### TASK OBJECTIVE
Filter the entries for lines with the word "components".

### GIVEN INFORMATION

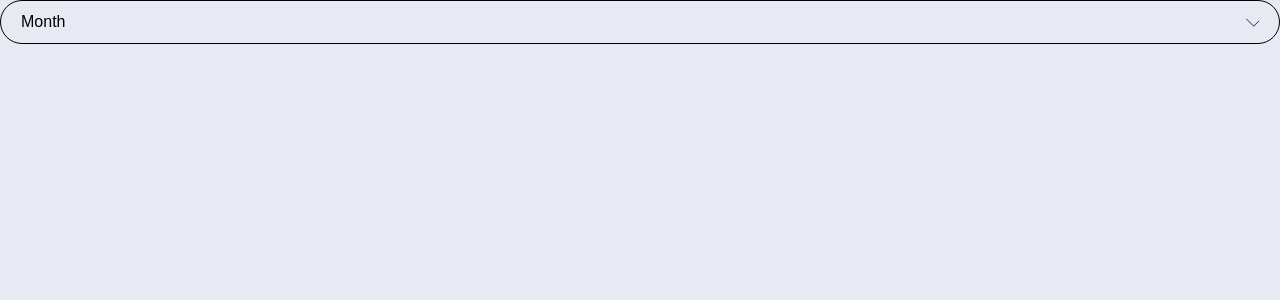
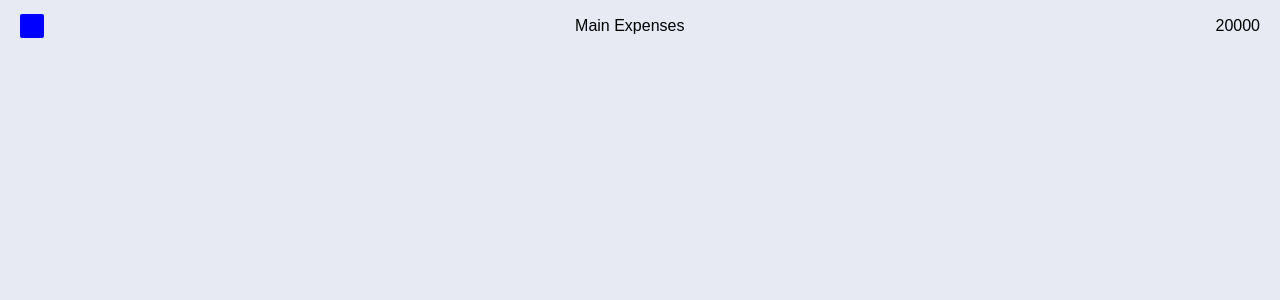
Before and after one commit to mattmalicki/wallet, a React (Create React App) app in the folder client/: page / in a window 1280 px wide. Shown: the top 300 px of the page. Built offline with nearby package versions, Linux system fonts and the light colour scheme.

Commit message:
Added new component and added few styles to app.css.

```diff
--- a/client/src/App.css
+++ b/client/src/App.css
@@ -1,40 +1,6 @@
 .App {
   text-align: center;
-}
-
-.App-logo {
-  height: 40vmin;
-  pointer-events: none;
-}
-
-@media (prefers-reduced-motion: no-preference) {
-  .App-logo {
-    animation: App-logo-spin infinite 20s linear;
-  }
-}
-
-.App-header {
-  background-color: #282c34;
-  min-height: 100vh;
-  display: flex;
-  flex-direction: column;
-  align-items: center;
-  justify-content: center;
-  font-size: calc(10px + 2vmin);
-  color: white;
-}
-
-.App-link {
-  color: #61dafb;
-}
-
-@keyframes App-logo-spin {
-  from {
-    transform: rotate(0deg);
-  }
-  to {
-    transform: rotate(360deg);
-  }
+  width: 100vw;
 }
 
 input::-webkit-outer-spin-button,
--- a/client/src/App.tsx
+++ b/client/src/App.tsx
@@ -1,15 +1,18 @@
 import React from "react";
 
 import "./App.css";
-import { ButtonStatistics } from "./components/Atoms/ButtonStatistics/ButtonStatistics";
+import { StatisticsListItem } from "./components/Atoms/StatisticsListItem/StatisticsListItem";
 
 const App: React.FC = () => {
   return (
     <div className="App">
-      <ButtonStatistics
-        type="month"
-        clickHandler={() => console.log("Testing")}
-      />
+      <ul style={{ width: "100%" }}>
+        <StatisticsListItem
+          categoryName="Main Expenses"
+          sum={20000}
+          color="blue"
+        />
+      </ul>
     </div>
   );
 };
--- /dev/null
+++ b/client/src/components/Atoms/StatisticsListItem/StatisticsListItem.module.css
@@ -0,0 +1,16 @@
+.statisticsListItem {
+  display: flex;
+  flex-wrap: nowrap;
+  justify-content: space-between;
+  align-items: center;
+
+  padding: 14px 20px;
+
+  font-size: 16px;
+}
+
+.colorIcon {
+  border-radius: 2px;
+  width: 24px;
+  height: 24px;
+}
--- /dev/null
+++ b/client/src/components/Atoms/StatisticsListItem/StatisticsListItem.tsx
@@ -0,0 +1,23 @@
+import { FC } from "react";
+import styles from "./StatisticsListItem.module.css";
+
+interface SLIProp {
+  categoryName: string;
+  sum: string | number;
+  color: string;
+}
+
+const StatisticsListItem: FC<SLIProp> = (props) => {
+  return (
+    <li className={styles.statisticsListItem}>
+      <div
+        className={styles.colorIcon}
+        style={{ backgroundColor: `${props.color}` }}
+      ></div>
+      <span>{props.categoryName}</span>
+      <span>{props.sum}</span>
+    </li>
+  );
+};
+
+export { StatisticsListItem };
--- a/client/src/styles/index.css
+++ b/client/src/styles/index.css
@@ -1,4 +1,8 @@
 @import "./vars.css";
+
+* {
+  box-sizing: border-box;
+}
 
 body {
   margin: 0;
@@ -9,7 +13,8 @@ body {
 }
 
 ul,
-ol {
+ol,
+li {
   padding: 0;
   margin: 0;
   list-style: none;
```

### ANSWER
-import { ButtonStatistics } from "./components/Atoms/ButtonStatistics/ButtonStatistics";
+import { StatisticsListItem } from "./components/Atoms/StatisticsListItem/StatisticsListItem";
+++ b/client/src/components/Atoms/StatisticsListItem/StatisticsListItem.module.css
+++ b/client/src/components/Atoms/StatisticsListItem/StatisticsListItem.tsx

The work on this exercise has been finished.